Directions ::
Each line of the data below holding the word "next" must be copied.

(Detected change data)
• • •

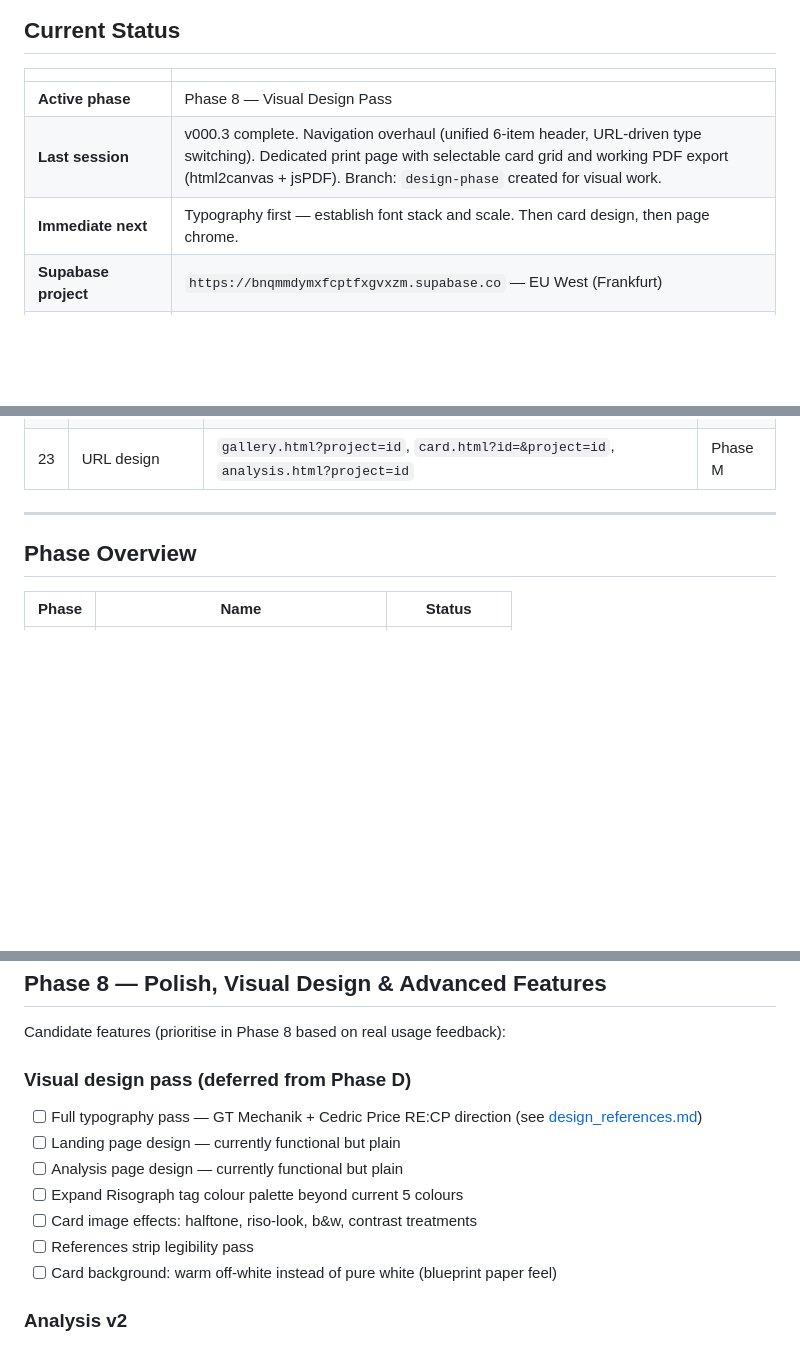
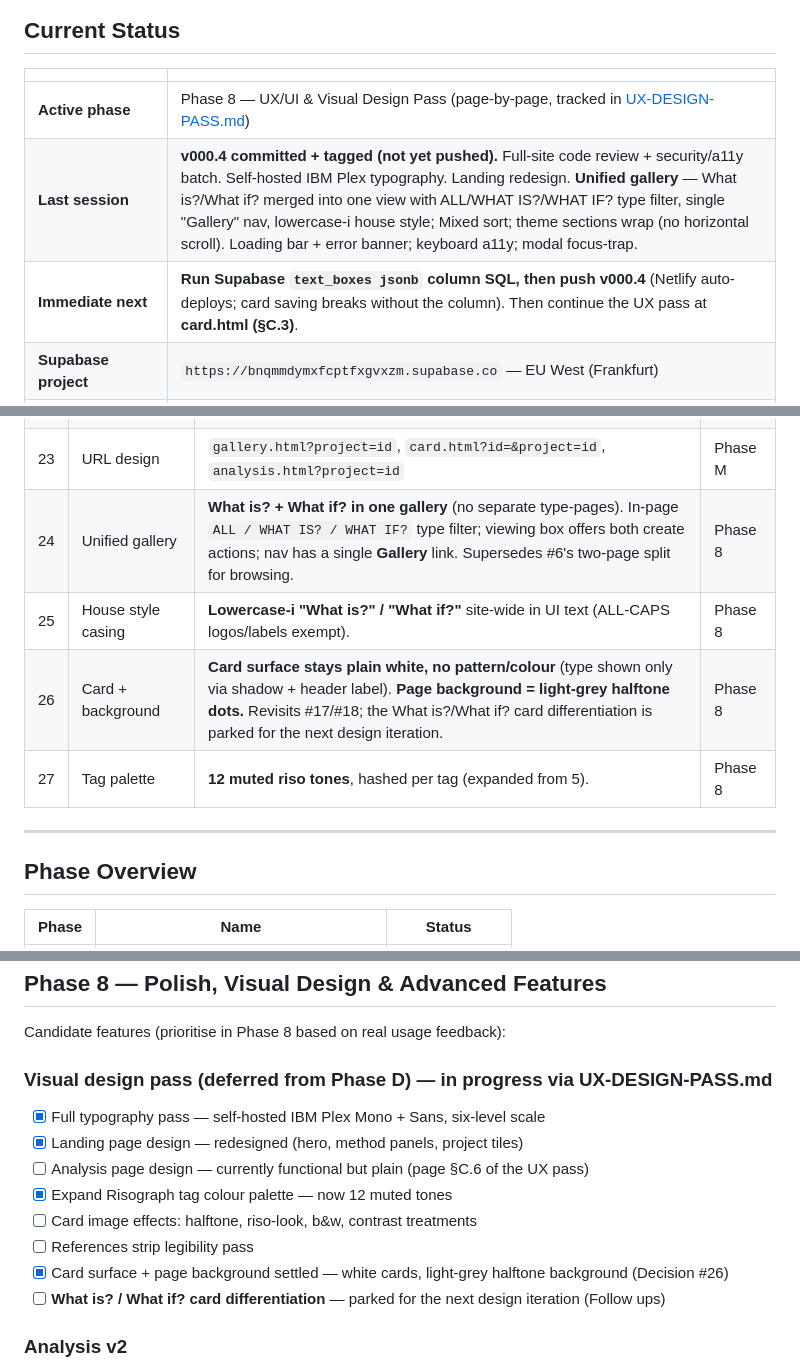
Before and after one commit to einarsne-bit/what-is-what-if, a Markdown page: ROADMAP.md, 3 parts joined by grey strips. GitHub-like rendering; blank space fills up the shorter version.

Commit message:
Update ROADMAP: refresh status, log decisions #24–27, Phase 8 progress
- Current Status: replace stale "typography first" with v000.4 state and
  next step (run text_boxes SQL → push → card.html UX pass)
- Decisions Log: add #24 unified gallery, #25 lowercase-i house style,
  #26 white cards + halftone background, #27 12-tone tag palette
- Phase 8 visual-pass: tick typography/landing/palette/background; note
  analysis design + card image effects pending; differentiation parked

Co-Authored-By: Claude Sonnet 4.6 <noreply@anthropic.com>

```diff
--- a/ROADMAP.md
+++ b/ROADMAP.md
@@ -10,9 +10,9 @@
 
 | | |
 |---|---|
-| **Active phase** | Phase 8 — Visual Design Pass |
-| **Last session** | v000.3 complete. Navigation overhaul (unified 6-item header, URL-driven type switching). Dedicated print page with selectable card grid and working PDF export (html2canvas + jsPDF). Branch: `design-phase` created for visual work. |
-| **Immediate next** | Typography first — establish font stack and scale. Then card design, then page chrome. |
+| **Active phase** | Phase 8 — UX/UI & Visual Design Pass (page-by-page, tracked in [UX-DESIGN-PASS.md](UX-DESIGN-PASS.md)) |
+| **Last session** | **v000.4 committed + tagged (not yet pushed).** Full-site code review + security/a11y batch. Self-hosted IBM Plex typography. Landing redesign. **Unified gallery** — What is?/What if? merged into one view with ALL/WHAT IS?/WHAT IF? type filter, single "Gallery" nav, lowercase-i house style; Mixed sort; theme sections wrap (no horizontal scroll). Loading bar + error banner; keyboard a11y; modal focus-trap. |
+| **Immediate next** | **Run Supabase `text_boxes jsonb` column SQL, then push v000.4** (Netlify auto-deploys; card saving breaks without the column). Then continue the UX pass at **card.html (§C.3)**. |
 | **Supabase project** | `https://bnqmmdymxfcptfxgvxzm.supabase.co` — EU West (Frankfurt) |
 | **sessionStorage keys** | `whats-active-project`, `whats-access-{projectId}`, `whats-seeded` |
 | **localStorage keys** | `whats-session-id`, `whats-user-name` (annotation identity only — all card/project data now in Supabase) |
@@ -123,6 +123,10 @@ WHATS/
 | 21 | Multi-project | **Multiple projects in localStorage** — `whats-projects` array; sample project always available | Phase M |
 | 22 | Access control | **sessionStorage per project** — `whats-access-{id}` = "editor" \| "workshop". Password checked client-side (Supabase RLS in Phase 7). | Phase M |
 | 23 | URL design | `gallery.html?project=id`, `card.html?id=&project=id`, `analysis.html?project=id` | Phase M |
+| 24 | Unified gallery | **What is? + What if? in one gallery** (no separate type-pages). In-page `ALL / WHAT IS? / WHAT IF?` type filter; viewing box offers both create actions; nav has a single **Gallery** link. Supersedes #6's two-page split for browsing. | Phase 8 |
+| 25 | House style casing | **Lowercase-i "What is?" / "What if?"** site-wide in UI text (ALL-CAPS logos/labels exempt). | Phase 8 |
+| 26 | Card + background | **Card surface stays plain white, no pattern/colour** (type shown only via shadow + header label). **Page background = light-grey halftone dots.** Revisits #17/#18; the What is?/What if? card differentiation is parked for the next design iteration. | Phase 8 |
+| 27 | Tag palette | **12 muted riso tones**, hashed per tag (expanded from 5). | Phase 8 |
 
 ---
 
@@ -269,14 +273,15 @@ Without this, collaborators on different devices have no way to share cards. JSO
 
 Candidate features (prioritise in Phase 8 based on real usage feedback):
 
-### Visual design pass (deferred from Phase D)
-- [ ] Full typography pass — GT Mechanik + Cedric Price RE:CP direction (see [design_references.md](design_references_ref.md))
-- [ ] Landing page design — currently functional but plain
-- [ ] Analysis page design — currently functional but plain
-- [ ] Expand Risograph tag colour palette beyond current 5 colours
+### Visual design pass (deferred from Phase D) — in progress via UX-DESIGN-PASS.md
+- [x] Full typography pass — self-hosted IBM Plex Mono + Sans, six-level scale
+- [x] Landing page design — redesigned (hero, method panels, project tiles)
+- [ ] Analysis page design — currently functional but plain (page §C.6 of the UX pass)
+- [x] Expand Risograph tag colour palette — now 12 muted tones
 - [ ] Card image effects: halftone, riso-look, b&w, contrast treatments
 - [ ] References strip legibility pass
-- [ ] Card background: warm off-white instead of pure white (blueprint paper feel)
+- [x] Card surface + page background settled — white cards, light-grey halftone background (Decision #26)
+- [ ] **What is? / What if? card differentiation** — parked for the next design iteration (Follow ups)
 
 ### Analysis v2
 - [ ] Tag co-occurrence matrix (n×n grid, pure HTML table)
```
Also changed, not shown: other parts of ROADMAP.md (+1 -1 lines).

• • •

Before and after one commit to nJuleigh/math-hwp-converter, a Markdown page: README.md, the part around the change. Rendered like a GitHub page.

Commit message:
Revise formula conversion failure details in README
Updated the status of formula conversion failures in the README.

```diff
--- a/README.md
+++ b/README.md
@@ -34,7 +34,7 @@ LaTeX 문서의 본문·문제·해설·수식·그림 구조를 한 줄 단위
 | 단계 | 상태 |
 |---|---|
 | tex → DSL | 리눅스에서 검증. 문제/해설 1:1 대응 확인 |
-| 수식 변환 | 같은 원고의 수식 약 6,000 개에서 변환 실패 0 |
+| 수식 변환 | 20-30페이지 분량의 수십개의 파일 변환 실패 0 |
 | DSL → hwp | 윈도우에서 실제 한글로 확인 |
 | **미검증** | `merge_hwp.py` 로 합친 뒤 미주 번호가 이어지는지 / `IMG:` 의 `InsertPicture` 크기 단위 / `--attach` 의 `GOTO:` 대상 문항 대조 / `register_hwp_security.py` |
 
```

• • •

Output for this task ::
  next step (run text_boxes SQL → push → card.html UX pass)
-| **Immediate next** | Typography first — establish font stack and scale. Then card design, then page chrome. |
+| **Immediate next** | **Run Supabase `text_boxes jsonb` column SQL, then push v000.4** (Netlify auto-deploys; card saving breaks without the column). Then continue the UX pass at **card.html (§C.3)**. |
+| 26 | Card + background | **Card surface stays plain white, no pattern/colour** (type shown only via shadow + header label). **Page background = light-grey halftone dots.** Revisits #17/#18; the What is?/What if? card differentiation is parked for the next design iteration. | Phase 8 |
+- [ ] **What is? / What if? card differentiation** — parked for the next design iteration (Follow ups)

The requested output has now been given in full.